You see we all have the hero in us. They come out when your passion for something is so strong that you’re compelled to act for the power of good. Never under-estimate the impact you have on others or the hero in yourself. You don’t have to touch the world to be a hero, just touching one person in a positive way can make any and all of us an everyday hero.

Confidence, Depression, Life Coaching, Motivation & Inspiration

Top Tips To Beat The Blues


Like everyone, I suffer periodic lows and the bouts have increased with age and changing hormones. Thankfully they have never been unbearable. Nonetheless, there have been times when I’ve found motivating myself nearly impossible. Have you ever felt trapped inside your body on auto pilot and even the easiest tasks seem impossible to complete? Perhaps you just feel apathetic about everything. Are papers and unopened mail piling up on your desktop or do you have dozens of emails that need to be read in your In- Box? Ugg! Feeling low is such a bore and breaking through the haze is not without its challenges.

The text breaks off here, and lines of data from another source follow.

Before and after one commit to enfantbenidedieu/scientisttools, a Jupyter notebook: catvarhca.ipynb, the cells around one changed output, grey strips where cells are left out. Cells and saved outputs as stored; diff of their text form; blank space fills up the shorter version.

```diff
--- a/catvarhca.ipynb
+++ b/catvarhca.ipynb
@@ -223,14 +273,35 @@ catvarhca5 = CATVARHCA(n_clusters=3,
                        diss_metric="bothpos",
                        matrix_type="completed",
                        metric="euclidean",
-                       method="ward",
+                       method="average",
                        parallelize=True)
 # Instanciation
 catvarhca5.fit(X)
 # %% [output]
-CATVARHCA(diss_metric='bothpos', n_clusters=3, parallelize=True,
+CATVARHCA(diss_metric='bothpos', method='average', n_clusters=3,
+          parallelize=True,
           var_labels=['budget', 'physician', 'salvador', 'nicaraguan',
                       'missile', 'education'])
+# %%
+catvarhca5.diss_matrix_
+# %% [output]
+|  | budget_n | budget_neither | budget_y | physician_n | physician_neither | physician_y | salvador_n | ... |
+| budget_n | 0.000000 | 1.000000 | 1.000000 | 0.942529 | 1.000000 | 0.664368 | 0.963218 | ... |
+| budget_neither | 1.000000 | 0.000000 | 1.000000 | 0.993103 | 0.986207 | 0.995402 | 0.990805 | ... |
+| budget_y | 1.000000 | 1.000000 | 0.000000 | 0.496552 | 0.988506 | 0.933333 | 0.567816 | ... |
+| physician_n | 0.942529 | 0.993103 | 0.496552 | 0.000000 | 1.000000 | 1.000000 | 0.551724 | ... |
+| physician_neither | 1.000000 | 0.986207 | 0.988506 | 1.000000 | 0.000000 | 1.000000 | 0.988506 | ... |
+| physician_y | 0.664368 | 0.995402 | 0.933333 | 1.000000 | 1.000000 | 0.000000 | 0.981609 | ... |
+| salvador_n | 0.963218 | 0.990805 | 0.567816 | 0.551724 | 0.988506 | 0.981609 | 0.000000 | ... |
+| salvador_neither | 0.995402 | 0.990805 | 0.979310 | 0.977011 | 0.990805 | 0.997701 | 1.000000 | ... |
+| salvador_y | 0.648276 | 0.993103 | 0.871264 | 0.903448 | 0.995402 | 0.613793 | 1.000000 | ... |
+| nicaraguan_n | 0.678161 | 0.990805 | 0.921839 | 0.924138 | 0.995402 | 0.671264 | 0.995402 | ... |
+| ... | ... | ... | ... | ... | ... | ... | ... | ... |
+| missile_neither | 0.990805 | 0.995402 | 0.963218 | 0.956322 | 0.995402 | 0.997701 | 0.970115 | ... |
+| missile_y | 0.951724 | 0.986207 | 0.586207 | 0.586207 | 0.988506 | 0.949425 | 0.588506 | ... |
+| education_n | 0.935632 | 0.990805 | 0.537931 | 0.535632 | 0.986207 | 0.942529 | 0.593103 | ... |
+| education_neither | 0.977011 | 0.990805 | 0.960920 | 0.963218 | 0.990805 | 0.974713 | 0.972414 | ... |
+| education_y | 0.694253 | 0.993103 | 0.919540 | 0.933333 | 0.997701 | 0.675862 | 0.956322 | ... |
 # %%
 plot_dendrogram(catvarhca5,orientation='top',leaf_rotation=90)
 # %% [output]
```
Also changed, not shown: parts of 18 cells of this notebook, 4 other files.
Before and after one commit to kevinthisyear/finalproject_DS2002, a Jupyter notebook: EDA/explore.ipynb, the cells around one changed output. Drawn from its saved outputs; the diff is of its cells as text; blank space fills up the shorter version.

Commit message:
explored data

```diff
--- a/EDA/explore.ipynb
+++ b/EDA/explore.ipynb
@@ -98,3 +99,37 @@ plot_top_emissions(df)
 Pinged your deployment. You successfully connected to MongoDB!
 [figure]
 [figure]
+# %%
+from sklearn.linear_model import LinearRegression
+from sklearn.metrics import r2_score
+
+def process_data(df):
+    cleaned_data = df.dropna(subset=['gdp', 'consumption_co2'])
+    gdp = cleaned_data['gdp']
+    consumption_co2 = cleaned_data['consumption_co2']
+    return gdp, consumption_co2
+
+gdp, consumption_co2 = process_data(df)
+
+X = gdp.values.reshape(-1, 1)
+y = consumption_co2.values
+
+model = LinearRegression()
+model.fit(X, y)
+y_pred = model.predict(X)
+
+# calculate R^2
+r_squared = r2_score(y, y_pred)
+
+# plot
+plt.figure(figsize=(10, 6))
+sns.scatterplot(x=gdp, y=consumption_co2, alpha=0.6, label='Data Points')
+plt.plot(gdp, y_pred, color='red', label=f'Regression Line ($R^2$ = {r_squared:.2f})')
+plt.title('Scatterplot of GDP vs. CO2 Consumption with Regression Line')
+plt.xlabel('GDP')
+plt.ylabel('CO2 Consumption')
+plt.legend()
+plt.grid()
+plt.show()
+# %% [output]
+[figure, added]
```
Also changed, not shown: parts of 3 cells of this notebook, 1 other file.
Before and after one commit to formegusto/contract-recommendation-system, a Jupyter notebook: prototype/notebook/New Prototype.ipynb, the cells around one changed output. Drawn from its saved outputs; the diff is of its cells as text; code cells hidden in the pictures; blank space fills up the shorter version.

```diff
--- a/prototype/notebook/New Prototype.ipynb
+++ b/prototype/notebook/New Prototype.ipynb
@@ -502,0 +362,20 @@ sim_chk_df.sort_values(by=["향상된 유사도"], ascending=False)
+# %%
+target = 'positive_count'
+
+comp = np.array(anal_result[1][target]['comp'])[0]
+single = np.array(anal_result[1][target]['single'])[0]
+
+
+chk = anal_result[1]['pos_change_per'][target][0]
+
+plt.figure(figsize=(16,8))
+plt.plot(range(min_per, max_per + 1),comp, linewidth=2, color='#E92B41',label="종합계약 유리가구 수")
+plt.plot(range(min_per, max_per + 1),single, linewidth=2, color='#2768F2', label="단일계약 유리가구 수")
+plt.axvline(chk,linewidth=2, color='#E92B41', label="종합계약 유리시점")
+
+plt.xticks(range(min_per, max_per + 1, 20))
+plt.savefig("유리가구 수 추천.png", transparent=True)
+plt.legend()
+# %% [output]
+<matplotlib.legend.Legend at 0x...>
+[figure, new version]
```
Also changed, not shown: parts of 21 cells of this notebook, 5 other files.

When I’m in a prolonged funk, I have some tried and true tricks I pull out of my bag to get my spirits lifted and my creative juices flowing. Before trying these simple steps, if you’ve been in the doldrums for more than a few weeks, I urge you to reach out to your GP for a once over. You could be suffering from proper depression and may need medicinal help to move you out of the dark and into the light – and there’s no shame in that.

Start by tuning out as much negativity as possible. That includes the news. Don’t count on the media to focus on the positive.  Shut out anyone who is an energy drainer and anything that gives you bad vibes.

Next, give yourself a swift kick up the backside with some brisk exercise. I know it’s hard but you can start by putting one foot in front of the other. Walk instead of ride when possible. If you can manage to drag yourself to the gym, that’s even better. Adrenaline will restart your flow.

Attack the clutter around you. Address your neglected responsibilities. Start with a ‘to do’ list and check off each job as you complete it. I guarantee you will feel better when you finish.

Temporarily cut out alcohol and sugar; you will feel a physical and emotional lift within days.

Do something nice for yourself, a massage or spa moment. Go see that play you’ve threatened to buy tickets for; try that new restaurant you read about. Do whatever floats your boat, just to something.

The thing to remember: life is a roller coaster. It is very rarely one long down hill slide.  So hang in there you’ll be back on top again. The key thing is you have to want to make the climb.


That’s my good Life advice